The general impression that sells and prevails locally is that while everything done by China is kosher, India’s labour is suspect. Beijing’s footprint is rapidly enlarging. It is being said no one can stop China’s penetration of Nepal politically and economically – bar people to people – except Nepal itself. Take the OBOR enterprise. At a recent foreign policy seminar at Kathmandu, 80 per cent speakers praised China, especially on OBOR. Through extended connectivity, it envisions diversification of Nepal’s trade and transit. Numerous scholarships and 15 programmes on OBOR have been launched and 10 connected China-funded think-tanks are coming up. The media is sold on China. After the first ever joint military exercise between the two Armies which was largely restricted to within barracks, the Chinese are extending their influence outside Kathmandu, to Pokhara and Surkhet. Even the tourist hub in Kathmandu is being called Thamel, with Chinese characteristics. But all said, the discerning Nepali says that China cannot pose a serious challenge to India’s historical primacy due to so much of sameness and proximity. The Chinese quest to reach the strategic Indo-Gangetic plains through Nepal via connectivity and trade is more of a challenge than opportunity for India.

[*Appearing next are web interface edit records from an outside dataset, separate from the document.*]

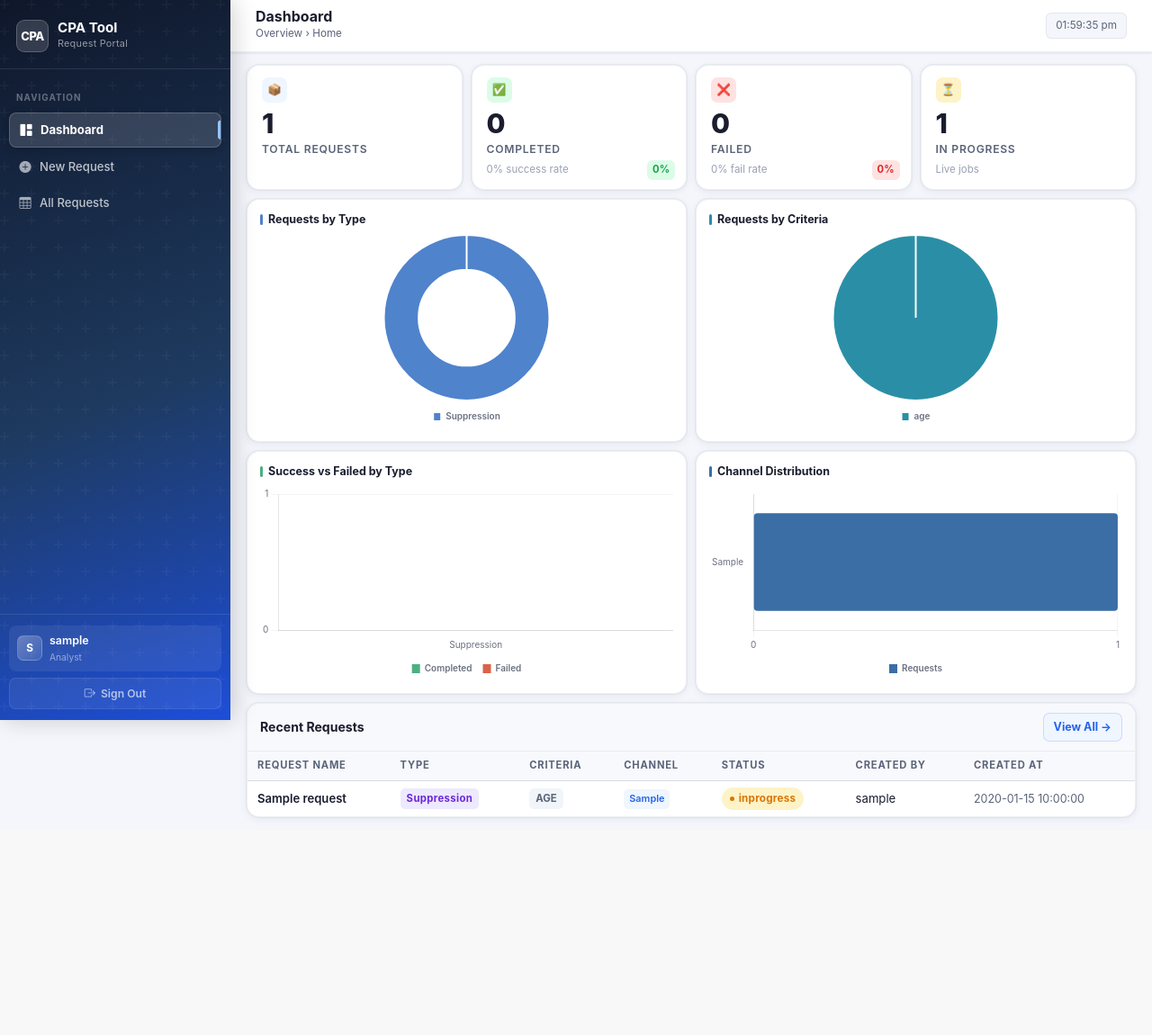
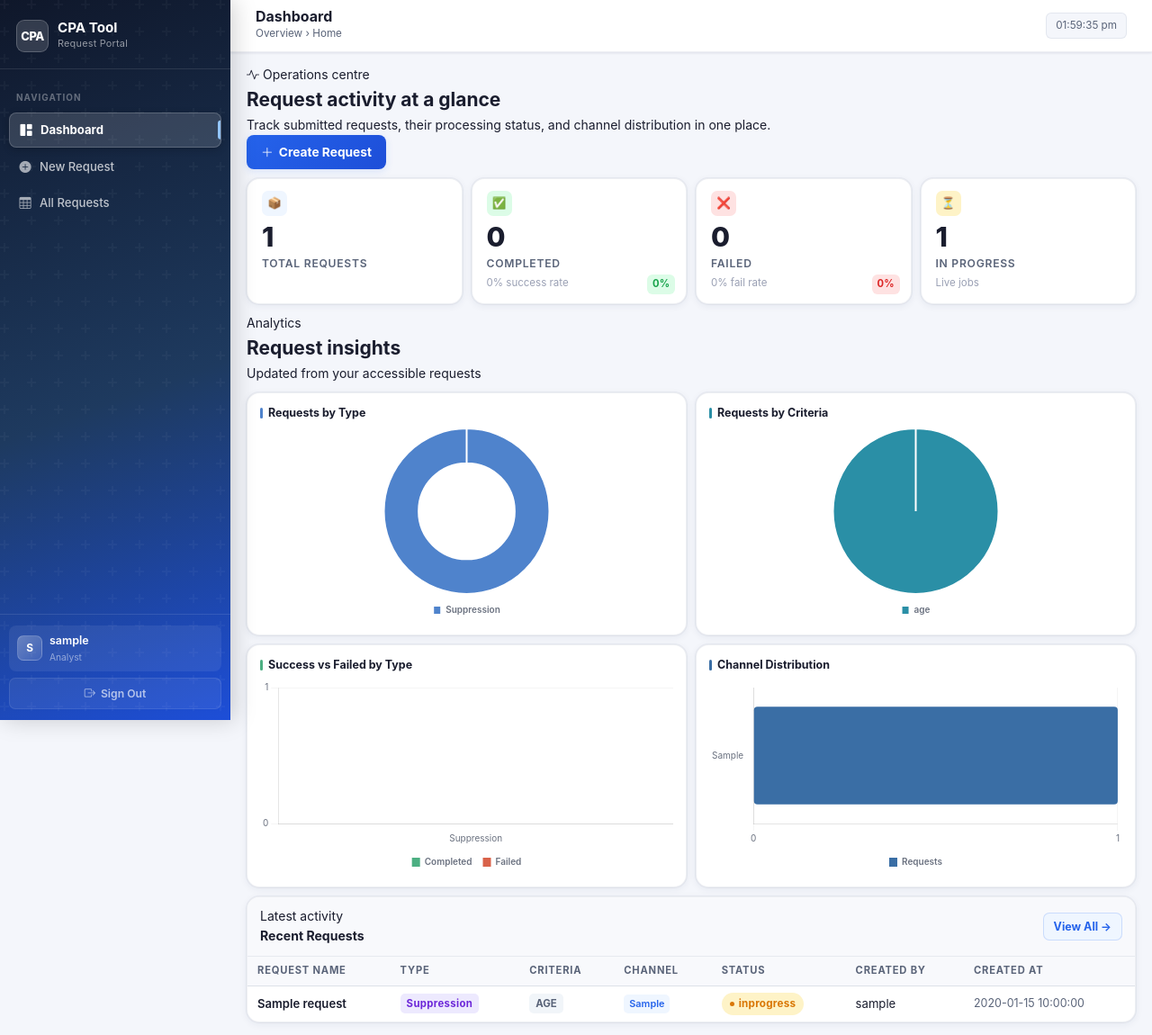
Before and after one commit to Jaideep-7-jai/CPA-Tool, a Flask app: page / in a window 1280 px wide. Shown: the whole page at 90% size. Before the commit the page ends 909 px from the top, so only its background shows below. Run offline with Flask 3, Linux system fonts and the light colour scheme; the visitor is signed in with stand-in values (Sample User, id 1); tables that the repository leaves empty hold one stand-in row (values such as "Sample post"); data that the repository does not hold is empty; some web fonts are replaced.

Commit message:
feat: refresh CPA portal interface

```diff
--- a/templates/dashboard_home.html
+++ b/templates/dashboard_home.html
@@ -5,6 +5,15 @@
 
 {% block content %}
 <div class="analytics-container">
+
+  <section class="page-hero dashboard-hero">
+    <div>
+      <span class="eyebrow"><i class="bi bi-activity"></i> Operations centre</span>
+      <h2>Request activity at a glance</h2>
+      <p>Track submitted requests, their processing status, and channel distribution in one place.</p>
+    </div>
+    <a href="{{ url_for('new_request') }}" class="submit-button hero-action"><i class="bi bi-plus-lg"></i> Create Request</a>
+  </section>
 
   <!-- ── Metric Cards ───────────────────────────── -->
   <section class="cards-section">
@@ -36,6 +45,7 @@
   </section>
 
   <!-- ── Charts ────────────────────────────────── -->
+  <section class="section-heading"><div><span class="eyebrow">Analytics</span><h2>Request insights</h2></div><span class="section-note">Updated from your accessible requests</span></section>
   <section class="charts-section">
     <div class="chart-card chart-type">
       <h3>Requests by Type</h3>
@@ -66,7 +76,7 @@
   <!-- ── Recent Requests ───────────────────────── -->
   <section class="table-section">
     <div class="table-header">
-      <h3>Recent Requests</h3>
+      <div><span class="eyebrow">Latest activity</span><h3>Recent Requests</h3></div>
       <a href="{{ url_for('requests_list') }}" class="view-all-btn">View All &rarr;</a>
     </div>
     <div class="table-scroll">
```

India’s new Ambassador in Nepal, Manjeev Puri, stands out as he is only the second turbaned Sikh to be sent as the First Indian. After the damage done to India-Nepal relations due to New Delhi’s alleged retail politics in 2015, Puri’s low-key style is a breath of fresh air. His advantage: He arrived two months ago carrying no baggage, wanting to learn from scratch and urging his interlocutors to forget the past and invest in the future, focussed on development and prosperity. Managers of conflict resolution call such an approach as transforming the narrative – telling a good story. In one brief ‘mann ki baat’ in Kathmandu in 2014, Prime Minister Narendra Modi unprecedently captured the hearts and minds of all Nepalis. One year later, he threw it all away by India being seen implicated in the Madhesi-led blockade.
Many of our leaders in India have not fathomed the extent of change in Nepal. Do not judge Nepal by the solitary baggage conveyor belt at Tribhuvan International Airport, but ask why all flights to India are subjected to a ladder-point security re-check. Many balls are in the air. In the tourist town of Pokhara, the greeting today is Jai Nepal.
In his Kantipur interview on the eve of transfer of power, Prachanda commented on the longevity of the current alliance, “I cannot say how long we can go together with the Nepali Congress.” For New Delhi, Prachanda remains the king-maker who can rock the boat.
(The writer is a retired Major General of the Indian Army and strategic affairs expert)